Don’t get me wrong. For the price, you’ll find very little to complain about the TWS’ sound quality. While I would’ve liked the Buds to offer a slightly tamer low-end output, most users would fancy rumbling, roaring bass. Consequently, if your playlist comprises a lot of EDM/Hip-hop tracks, you’ll feel right at home with the Buds Air 2. What’s more, much like the Buds Air Pro and the Buds Wireless Pro, the Buds Air 2 also offer a roomy soundstage. It’s certainly not audiophile-grade and while I couldn’t pinpoint where a sound was coming from, I could clearly tell that the audio was not being fed to my ears in a single file. Unfortunately, that’s more than I can say for the pair’s imaging and you might find it difficult to tell one instrument from the other in chaotic songs like The Avalanches’ Frontier Psychiatrist.
Thankfully, the Buds Air 2 offers a stellar mid-range which is highlighted in acoustic songs from artists like Lewis Capaldi. The tonality of the vocals was to my liking too, though I wish the company would have finetuned the treble as instruments like guitar sound, for the lack of a better word, dull.
As for the battery life, the Buds Air 2 lasted me a little over four hours off a single charge. My usage comprised using the pair in parts in ANC and in parts in general mode. The case adds an additional three charge cycles to the Buds Air 2 and all said and done, you should be able to go a few days without plugging the Buds Air 2 to a wall outlet.
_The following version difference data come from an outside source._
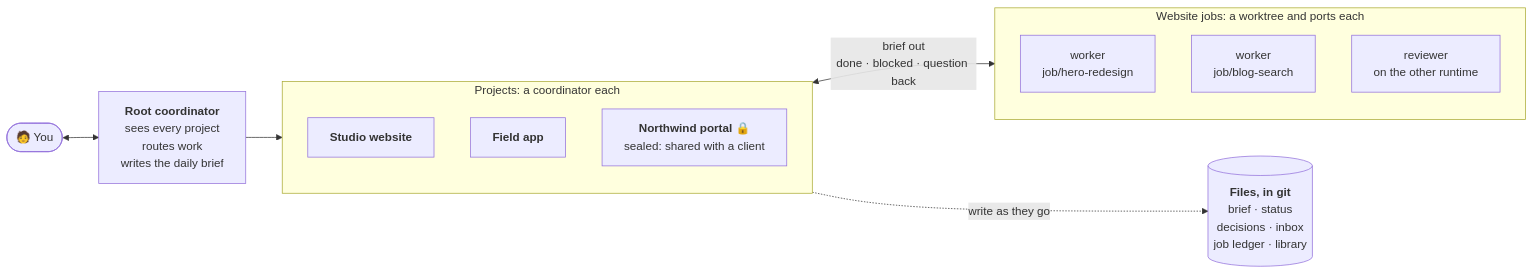
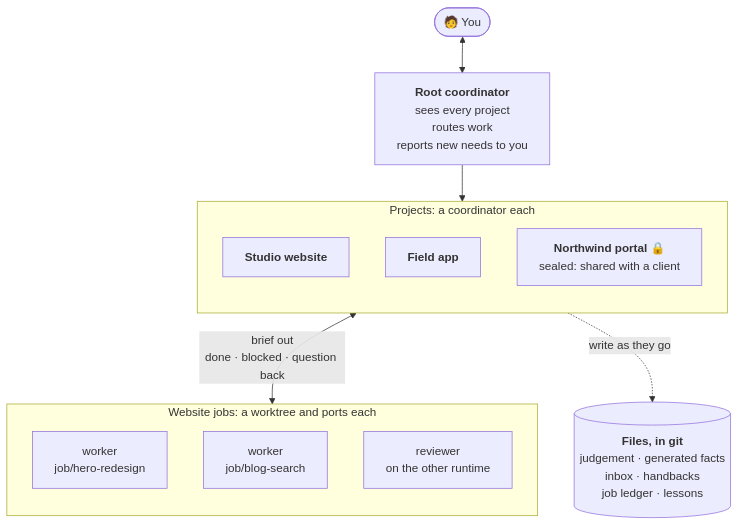
The first of 4 diagrams in README.md (HadiKhai/brain-core), drawn with Mermaid before and after one commit. The commit also changed other lines of this file, not shown here.

Commit message:
docs: explain autonomous jobs, usage routing and project imports

````diff
--- a/README.md
+++ b/README.md
@@ -50,22 +50,22 @@
 ```mermaid
-flowchart LR
+flowchart TB
     you(["🧑 You"])
-    root["<b>Root coordinator</b><br/>sees every project<br/>routes work<br/>writes the daily brief"]
+    root["<b>Root coordinator</b><br/>sees every project<br/>routes work<br/>reports new needs to you"]
     subgraph projects["Projects: a coordinator each"]
         direction TB
         web["<b>Studio website</b>"]
         app["<b>Field app</b>"]
         client["<b>Northwind portal</b> 🔒<br/>sealed: shared with a client"]
     end
     subgraph jobs["Website jobs: a worktree and ports each"]
         direction TB
         w1["worker<br/>job/hero-redesign"]
         w2["worker<br/>job/blog-search"]
         rev["reviewer<br/>on the other runtime"]
     end
-    files[("<b>Files, in git</b><br/>brief · status<br/>decisions · inbox<br/>job ledger · library")]
+    files[("<b>Files, in git</b><br/>judgement · generated facts<br/>inbox · handbacks<br/>job ledger · lessons")]
     you <--> root
     root --> projects
     web <-->|"brief out<br/>done · blocked · question back"| jobs
     projects -.->|"write as they go"| files
 ```
````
So, for their asking price of Rs 3,299, should you get the Realme Buds Air 2? Well, the company’s latest pair of TWS surely comes across as a compelling buy, thanks to its excellent battery life and ANC chops. Quite frankly, while I’m not too impressed with the pair’s sound quality, I will admit, it’s tough to match the Buds Air 2’s feature set in its segment. Therefore, if you’re in the market for a pair of budget TWS, you should definitely consider Realme’s latest offering. That said, those looking for a more refined sound signature can look towards the OnePlus Buds Z too, which to my ears, offered more nuanced bass output, albeit lack ANC.
Photos by Raj Rout